*** Begin section ***

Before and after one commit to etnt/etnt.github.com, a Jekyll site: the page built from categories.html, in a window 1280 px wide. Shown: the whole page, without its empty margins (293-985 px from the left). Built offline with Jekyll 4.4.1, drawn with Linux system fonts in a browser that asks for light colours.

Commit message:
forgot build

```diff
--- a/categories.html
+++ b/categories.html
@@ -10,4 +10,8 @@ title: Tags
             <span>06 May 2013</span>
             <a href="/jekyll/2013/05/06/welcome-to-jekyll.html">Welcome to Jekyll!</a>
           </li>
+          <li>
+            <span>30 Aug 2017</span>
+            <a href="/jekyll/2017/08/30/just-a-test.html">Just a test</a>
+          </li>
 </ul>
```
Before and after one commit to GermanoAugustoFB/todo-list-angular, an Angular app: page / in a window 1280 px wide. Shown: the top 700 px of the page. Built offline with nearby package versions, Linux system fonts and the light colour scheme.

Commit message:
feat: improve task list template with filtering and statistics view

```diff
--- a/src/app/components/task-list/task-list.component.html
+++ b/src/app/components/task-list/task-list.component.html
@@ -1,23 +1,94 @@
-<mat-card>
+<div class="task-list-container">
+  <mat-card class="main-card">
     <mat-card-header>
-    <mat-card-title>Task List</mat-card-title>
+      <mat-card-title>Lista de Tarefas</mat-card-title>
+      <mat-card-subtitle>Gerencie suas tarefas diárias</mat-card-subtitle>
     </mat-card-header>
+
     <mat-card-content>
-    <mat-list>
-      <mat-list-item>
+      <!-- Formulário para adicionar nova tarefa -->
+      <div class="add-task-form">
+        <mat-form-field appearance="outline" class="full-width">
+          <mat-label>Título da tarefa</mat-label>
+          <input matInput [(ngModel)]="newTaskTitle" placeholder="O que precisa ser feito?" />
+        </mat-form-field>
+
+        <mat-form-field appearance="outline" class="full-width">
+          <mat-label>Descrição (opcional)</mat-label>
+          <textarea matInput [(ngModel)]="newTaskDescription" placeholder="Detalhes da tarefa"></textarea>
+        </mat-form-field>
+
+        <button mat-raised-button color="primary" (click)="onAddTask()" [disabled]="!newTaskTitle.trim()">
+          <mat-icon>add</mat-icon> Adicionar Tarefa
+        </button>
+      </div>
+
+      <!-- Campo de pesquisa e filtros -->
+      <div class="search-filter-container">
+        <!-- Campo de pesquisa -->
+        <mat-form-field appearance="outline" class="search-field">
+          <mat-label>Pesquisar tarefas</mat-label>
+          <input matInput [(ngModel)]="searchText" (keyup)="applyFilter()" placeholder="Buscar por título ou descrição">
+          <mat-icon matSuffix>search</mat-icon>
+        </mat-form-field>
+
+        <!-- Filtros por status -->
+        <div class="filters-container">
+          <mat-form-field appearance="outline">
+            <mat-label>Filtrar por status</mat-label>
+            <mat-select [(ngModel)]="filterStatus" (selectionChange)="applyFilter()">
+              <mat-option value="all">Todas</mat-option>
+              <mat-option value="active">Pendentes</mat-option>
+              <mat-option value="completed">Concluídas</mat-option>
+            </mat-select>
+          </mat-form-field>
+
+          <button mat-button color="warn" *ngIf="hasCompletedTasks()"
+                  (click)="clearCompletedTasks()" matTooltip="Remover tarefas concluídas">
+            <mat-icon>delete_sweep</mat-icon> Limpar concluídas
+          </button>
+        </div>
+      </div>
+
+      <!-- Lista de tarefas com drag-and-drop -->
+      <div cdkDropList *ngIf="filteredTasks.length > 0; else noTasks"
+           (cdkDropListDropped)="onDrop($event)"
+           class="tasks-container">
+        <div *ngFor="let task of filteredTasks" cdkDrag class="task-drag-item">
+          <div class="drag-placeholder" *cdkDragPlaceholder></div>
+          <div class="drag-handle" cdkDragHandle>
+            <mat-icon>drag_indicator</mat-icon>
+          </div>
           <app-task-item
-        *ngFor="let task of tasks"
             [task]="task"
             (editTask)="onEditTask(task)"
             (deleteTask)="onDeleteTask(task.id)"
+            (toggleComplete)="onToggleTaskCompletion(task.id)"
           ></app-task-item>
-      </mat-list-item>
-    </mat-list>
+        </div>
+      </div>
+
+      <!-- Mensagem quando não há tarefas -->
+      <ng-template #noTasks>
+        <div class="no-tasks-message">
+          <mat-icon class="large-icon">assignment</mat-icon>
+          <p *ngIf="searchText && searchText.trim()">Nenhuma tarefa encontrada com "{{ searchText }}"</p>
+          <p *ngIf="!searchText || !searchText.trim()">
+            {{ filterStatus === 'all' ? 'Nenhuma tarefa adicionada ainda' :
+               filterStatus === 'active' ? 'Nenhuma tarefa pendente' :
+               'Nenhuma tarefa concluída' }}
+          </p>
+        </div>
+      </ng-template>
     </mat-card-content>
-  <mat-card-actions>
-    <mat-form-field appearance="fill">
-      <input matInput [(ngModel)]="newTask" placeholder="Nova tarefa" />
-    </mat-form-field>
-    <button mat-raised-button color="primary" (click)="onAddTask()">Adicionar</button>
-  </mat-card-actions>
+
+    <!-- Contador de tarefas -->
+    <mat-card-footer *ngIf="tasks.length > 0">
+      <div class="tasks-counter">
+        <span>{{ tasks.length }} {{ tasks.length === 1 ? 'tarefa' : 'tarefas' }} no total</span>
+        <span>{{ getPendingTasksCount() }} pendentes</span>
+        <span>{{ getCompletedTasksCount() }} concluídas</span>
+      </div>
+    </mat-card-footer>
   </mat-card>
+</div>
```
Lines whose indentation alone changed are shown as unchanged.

*** End section ***

### Your objective
Down to the final line, write out all of the material exactly.

### Solution to this exercise
Before and after one commit to etnt/etnt.github.com, a Jekyll site: the page built from categories.html, in a window 1280 px wide. Shown: the whole page, without its empty margins (293-985 px from the left). Built offline with Jekyll 4.4.1, drawn with Linux system fonts in a browser that asks for light colours.

Commit message:
forgot build

```diff
--- a/categories.html
+++ b/categories.html
@@ -10,4 +10,8 @@ title: Tags
             <span>06 May 2013</span>
             <a href="/jekyll/2013/05/06/welcome-to-jekyll.html">Welcome to Jekyll!</a>
           </li>
+          <li>
+            <span>30 Aug 2017</span>
+            <a href="/jekyll/2017/08/30/just-a-test.html">Just a test</a>
+          </li>
 </ul>
```
Before and after one commit to GermanoAugustoFB/todo-list-angular, an Angular app: page / in a window 1280 px wide. Shown: the top 700 px of the page. Built offline with nearby package versions, Linux system fonts and the light colour scheme.

Commit message:
feat: improve task list template with filtering and statistics view

```diff
--- a/src/app/components/task-list/task-list.component.html
+++ b/src/app/components/task-list/task-list.component.html
@@ -1,23 +1,94 @@
-<mat-card>
+<div class="task-list-container">
+  <mat-card class="main-card">
     <mat-card-header>
-    <mat-card-title>Task List</mat-card-title>
+      <mat-card-title>Lista de Tarefas</mat-card-title>
+      <mat-card-subtitle>Gerencie suas tarefas diárias</mat-card-subtitle>
     </mat-card-header>
+
     <mat-card-content>
-    <mat-list>
-      <mat-list-item>
+      <!-- Formulário para adicionar nova tarefa -->
+      <div class="add-task-form">
+        <mat-form-field appearance="outline" class="full-width">
+          <mat-label>Título da tarefa</mat-label>
+          <input matInput [(ngModel)]="newTaskTitle" placeholder="O que precisa ser feito?" />
+        </mat-form-field>
+
+        <mat-form-field appearance="outline" class="full-width">
+          <mat-label>Descrição (opcional)</mat-label>
+          <textarea matInput [(ngModel)]="newTaskDescription" placeholder="Detalhes da tarefa"></textarea>
+        </mat-form-field>
+
+        <button mat-raised-button color="primary" (click)="onAddTask()" [disabled]="!newTaskTitle.trim()">
+          <mat-icon>add</mat-icon> Adicionar Tarefa
+        </button>
+      </div>
+
+      <!-- Campo de pesquisa e filtros -->
+      <div class="search-filter-container">
+        <!-- Campo de pesquisa -->
+        <mat-form-field appearance="outline" class="search-field">
+          <mat-label>Pesquisar tarefas</mat-label>
+          <input matInput [(ngModel)]="searchText" (keyup)="applyFilter()" placeholder="Buscar por título ou descrição">
+          <mat-icon matSuffix>search</mat-icon>
+        </mat-form-field>
+
+        <!-- Filtros por status -->
+        <div class="filters-container">
+          <mat-form-field appearance="outline">
+            <mat-label>Filtrar por status</mat-label>
+            <mat-select [(ngModel)]="filterStatus" (selectionChange)="applyFilter()">
+              <mat-option value="all">Todas</mat-option>
+              <mat-option value="active">Pendentes</mat-option>
+              <mat-option value="completed">Concluídas</mat-option>
+            </mat-select>
+          </mat-form-field>
+
+          <button mat-button color="warn" *ngIf="hasCompletedTasks()"
+                  (click)="clearCompletedTasks()" matTooltip="Remover tarefas concluídas">
+            <mat-icon>delete_sweep</mat-icon> Limpar concluídas
+          </button>
+        </div>
+      </div>
+
+      <!-- Lista de tarefas com drag-and-drop -->
+      <div cdkDropList *ngIf="filteredTasks.length > 0; else noTasks"
+           (cdkDropListDropped)="onDrop($event)"
+           class="tasks-container">
+        <div *ngFor="let task of filteredTasks" cdkDrag class="task-drag-item">
+          <div class="drag-placeholder" *cdkDragPlaceholder></div>
+          <div class="drag-handle" cdkDragHandle>
+            <mat-icon>drag_indicator</mat-icon>
+          </div>
           <app-task-item
-        *ngFor="let task of tasks"
             [task]="task"
             (editTask)="onEditTask(task)"
             (deleteTask)="onDeleteTask(task.id)"
+            (toggleComplete)="onToggleTaskCompletion(task.id)"
           ></app-task-item>
-      </mat-list-item>
-    </mat-list>
+        </div>
+      </div>
+
+      <!-- Mensagem quando não há tarefas -->
+      <ng-template #noTasks>
+        <div class="no-tasks-message">
+          <mat-icon class="large-icon">assignment</mat-icon>
+          <p *ngIf="searchText && searchText.trim()">Nenhuma tarefa encontrada com "{{ searchText }}"</p>
+          <p *ngIf="!searchText || !searchText.trim()">
+            {{ filterStatus === 'all' ? 'Nenhuma tarefa adicionada ainda' :
+               filterStatus === 'active' ? 'Nenhuma tarefa pendente' :
+               'Nenhuma tarefa concluída' }}
+          </p>
+        </div>
+      </ng-template>
     </mat-card-content>
-  <mat-card-actions>
-    <mat-form-field appearance="fill">
-      <input matInput [(ngModel)]="newTask" placeholder="Nova tarefa" />
-    </mat-form-field>
-    <button mat-raised-button color="primary" (click)="onAddTask()">Adicionar</button>
-  </mat-card-actions>
+
+    <!-- Contador de tarefas -->
+    <mat-card-footer *ngIf="tasks.length > 0">
+      <div class="tasks-counter">
+        <span>{{ tasks.length }} {{ tasks.length === 1 ? 'tarefa' : 'tarefas' }} no total</span>
+        <span>{{ getPendingTasksCount() }} pendentes</span>
+        <span>{{ getCompletedTasksCount() }} concluídas</span>
+      </div>
+    </mat-card-footer>
   </mat-card>
+</div>
```
Lines whose indentation alone changed are shown as unchanged.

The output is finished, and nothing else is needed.